Gay and bisexual men who are of 26 years of age or younger are more likely to be depressed than the heterosexual majority, a recent study conducted at the London School of Hygiene and Tropical Medicine has revealed.
Younger gay and bisexual men are twice more likely to be depressed or anxious than the older ones (above 45 years of age) sharing similar sexual interest, the study further said, Press Trust of India reported.
It took into account the responses of 5,799 gay and bisexual men aged 16 and over living in the UK. Depression, anxiety, attempted suicide and self-harm were examined against a range of life factors.
The researchers say that this is the first ever study that studies the mental health conditions among young gay and bisexual men living in the UK.
Poor mental health among the younger generation of gay/bisexual men may be because of the societal marginalisation or discrimination, which they are unable to handle.
The study added that younger gay men are six times more likely to harm themselves and even commit suicide than the older men of the same sexual orientation. The researchers are still investigating the causes behind the unhappiness among young homosexual, bisexual men.
"Mental illness is one of the biggest health challenges facing the world today and can affect people from all walks of life," Ford Hickson, lead author of study, said.
He added that although it is clear that the minority groups are at a greater risk of poor mental health conditions, but differences of psychological health within the same group is unclear.
The study informed that various factors such as age, ethnicity and education also determined the status of mental health among young gay/bisexual men.
It found that Black gay and bisexual men were twice more likely to be depressed and five times more likely to have attempted suicide than White men.
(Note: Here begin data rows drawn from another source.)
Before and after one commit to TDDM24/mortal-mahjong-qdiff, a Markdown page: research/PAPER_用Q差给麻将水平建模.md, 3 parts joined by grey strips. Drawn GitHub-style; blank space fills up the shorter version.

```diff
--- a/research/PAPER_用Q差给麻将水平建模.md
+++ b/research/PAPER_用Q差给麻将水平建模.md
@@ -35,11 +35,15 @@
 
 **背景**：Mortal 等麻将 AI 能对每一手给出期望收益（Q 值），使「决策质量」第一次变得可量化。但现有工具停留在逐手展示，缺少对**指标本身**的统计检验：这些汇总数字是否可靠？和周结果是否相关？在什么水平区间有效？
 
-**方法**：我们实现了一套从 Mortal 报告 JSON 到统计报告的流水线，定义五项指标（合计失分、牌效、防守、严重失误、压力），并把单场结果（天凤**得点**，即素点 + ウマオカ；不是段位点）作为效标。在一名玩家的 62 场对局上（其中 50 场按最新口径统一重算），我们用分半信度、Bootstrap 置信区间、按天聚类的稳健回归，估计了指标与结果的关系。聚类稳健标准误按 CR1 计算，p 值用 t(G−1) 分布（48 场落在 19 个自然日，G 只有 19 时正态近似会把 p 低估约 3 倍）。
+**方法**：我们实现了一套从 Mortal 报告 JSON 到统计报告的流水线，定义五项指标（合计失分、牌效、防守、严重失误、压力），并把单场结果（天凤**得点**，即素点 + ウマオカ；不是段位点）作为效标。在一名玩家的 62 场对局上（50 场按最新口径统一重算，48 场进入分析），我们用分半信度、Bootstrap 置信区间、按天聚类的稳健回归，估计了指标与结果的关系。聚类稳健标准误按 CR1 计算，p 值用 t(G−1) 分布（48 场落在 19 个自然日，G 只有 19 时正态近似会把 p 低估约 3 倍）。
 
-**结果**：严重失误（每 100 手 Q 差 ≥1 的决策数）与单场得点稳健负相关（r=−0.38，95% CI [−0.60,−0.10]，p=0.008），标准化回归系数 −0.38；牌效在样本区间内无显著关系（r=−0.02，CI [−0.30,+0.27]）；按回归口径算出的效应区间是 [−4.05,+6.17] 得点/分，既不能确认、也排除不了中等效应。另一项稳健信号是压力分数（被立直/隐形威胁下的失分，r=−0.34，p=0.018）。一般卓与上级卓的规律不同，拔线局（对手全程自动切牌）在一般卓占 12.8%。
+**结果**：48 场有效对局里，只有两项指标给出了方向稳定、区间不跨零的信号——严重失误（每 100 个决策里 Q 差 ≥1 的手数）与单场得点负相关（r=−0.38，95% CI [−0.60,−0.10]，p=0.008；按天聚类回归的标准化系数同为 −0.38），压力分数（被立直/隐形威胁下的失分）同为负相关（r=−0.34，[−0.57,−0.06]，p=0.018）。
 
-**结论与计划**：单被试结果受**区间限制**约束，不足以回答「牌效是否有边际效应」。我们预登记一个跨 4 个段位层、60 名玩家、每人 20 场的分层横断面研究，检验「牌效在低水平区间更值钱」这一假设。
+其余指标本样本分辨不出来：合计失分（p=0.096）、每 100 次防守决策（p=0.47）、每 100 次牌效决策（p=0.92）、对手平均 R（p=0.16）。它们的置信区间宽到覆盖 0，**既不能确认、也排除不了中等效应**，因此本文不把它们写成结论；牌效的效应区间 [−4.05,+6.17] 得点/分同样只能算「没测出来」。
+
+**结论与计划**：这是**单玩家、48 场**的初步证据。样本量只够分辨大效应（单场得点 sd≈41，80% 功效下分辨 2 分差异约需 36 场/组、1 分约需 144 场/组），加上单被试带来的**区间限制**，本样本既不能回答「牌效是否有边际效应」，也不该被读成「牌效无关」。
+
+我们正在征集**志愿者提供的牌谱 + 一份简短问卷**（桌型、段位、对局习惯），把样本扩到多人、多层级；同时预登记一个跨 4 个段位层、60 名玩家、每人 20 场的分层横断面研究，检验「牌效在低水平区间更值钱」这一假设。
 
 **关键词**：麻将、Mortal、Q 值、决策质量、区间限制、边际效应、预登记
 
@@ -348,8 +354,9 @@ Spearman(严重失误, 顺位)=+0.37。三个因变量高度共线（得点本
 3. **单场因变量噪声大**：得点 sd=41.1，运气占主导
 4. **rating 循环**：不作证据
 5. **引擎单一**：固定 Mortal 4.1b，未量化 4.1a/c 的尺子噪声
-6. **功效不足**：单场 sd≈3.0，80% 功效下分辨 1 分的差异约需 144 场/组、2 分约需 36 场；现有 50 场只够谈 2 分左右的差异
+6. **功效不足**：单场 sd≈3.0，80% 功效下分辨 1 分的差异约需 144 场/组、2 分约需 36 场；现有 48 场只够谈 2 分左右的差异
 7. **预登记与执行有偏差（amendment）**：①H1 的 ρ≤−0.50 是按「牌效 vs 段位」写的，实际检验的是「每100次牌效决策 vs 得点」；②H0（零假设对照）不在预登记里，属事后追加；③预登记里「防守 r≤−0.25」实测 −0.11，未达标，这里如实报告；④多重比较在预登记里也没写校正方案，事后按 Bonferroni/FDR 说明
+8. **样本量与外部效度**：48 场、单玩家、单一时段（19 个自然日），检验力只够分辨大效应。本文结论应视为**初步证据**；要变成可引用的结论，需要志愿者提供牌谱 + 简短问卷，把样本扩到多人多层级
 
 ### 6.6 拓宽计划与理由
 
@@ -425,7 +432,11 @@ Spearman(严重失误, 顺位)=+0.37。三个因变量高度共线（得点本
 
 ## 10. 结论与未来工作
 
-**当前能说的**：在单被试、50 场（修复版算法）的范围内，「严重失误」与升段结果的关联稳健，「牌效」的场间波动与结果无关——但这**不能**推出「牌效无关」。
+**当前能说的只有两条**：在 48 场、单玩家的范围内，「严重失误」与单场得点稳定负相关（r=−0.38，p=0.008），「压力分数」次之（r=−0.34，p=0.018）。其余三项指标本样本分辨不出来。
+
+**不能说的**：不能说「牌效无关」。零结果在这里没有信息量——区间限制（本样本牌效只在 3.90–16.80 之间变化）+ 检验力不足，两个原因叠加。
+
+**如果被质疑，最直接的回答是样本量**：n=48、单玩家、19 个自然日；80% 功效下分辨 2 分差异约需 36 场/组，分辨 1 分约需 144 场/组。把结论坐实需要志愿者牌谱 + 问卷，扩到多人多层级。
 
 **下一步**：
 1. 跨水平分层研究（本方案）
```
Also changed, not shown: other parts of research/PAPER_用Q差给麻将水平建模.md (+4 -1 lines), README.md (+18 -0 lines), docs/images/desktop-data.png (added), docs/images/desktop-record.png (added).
Homosexual and bisexual men who were less educated also suffered from increased bouts of depression and anxiety. "Our study showed that among gay and bisexual men, age and ethnicity had a significant impact on mental health, as did income and education," Hickson said.
Older men can cope homophobia, marginalisation that lead to depression, anxiety well than younger gay and bisexual men, the study added.
The research highlighted that men can reduce their chances of suffering from depression, anxiety and suicidal thoughts by 50 percent if they prefer to live with a partner.